Work request
Print the records below exactly as they appear.

Data for this exercise

####

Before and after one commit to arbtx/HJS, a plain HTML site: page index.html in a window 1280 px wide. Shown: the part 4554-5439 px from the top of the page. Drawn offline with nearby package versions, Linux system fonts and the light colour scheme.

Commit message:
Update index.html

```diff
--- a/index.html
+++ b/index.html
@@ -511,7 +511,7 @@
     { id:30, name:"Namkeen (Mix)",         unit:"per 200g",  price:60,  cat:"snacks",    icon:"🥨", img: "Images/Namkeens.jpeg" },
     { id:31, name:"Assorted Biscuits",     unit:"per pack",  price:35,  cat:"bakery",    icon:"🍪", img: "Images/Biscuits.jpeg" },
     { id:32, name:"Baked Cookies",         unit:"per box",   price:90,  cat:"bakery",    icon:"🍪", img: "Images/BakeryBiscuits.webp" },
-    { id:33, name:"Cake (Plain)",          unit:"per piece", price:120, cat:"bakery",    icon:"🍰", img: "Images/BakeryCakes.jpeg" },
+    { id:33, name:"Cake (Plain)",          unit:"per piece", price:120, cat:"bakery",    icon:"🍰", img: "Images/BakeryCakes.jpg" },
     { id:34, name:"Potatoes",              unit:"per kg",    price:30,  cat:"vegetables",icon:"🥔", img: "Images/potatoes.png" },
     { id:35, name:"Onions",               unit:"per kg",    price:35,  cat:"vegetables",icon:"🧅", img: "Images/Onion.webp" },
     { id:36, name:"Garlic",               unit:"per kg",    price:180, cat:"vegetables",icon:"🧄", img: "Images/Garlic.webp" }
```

####

Exercise solution
Before and after one commit to arbtx/HJS, a plain HTML site: page index.html in a window 1280 px wide. Shown: the part 4554-5439 px from the top of the page. Drawn offline with nearby package versions, Linux system fonts and the light colour scheme.

Commit message:
Update index.html

```diff
--- a/index.html
+++ b/index.html
@@ -511,7 +511,7 @@
     { id:30, name:"Namkeen (Mix)",         unit:"per 200g",  price:60,  cat:"snacks",    icon:"🥨", img: "Images/Namkeens.jpeg" },
     { id:31, name:"Assorted Biscuits",     unit:"per pack",  price:35,  cat:"bakery",    icon:"🍪", img: "Images/Biscuits.jpeg" },
     { id:32, name:"Baked Cookies",         unit:"per box",   price:90,  cat:"bakery",    icon:"🍪", img: "Images/BakeryBiscuits.webp" },
-    { id:33, name:"Cake (Plain)",          unit:"per piece", price:120, cat:"bakery",    icon:"🍰", img: "Images/BakeryCakes.jpeg" },
+    { id:33, name:"Cake (Plain)",          unit:"per piece", price:120, cat:"bakery",    icon:"🍰", img: "Images/BakeryCakes.jpg" },
     { id:34, name:"Potatoes",              unit:"per kg",    price:30,  cat:"vegetables",icon:"🥔", img: "Images/potatoes.png" },
     { id:35, name:"Onions",               unit:"per kg",    price:35,  cat:"vegetables",icon:"🧅", img: "Images/Onion.webp" },
     { id:36, name:"Garlic",               unit:"per kg",    price:180, cat:"vegetables",icon:"🧄", img: "Images/Garlic.webp" }
```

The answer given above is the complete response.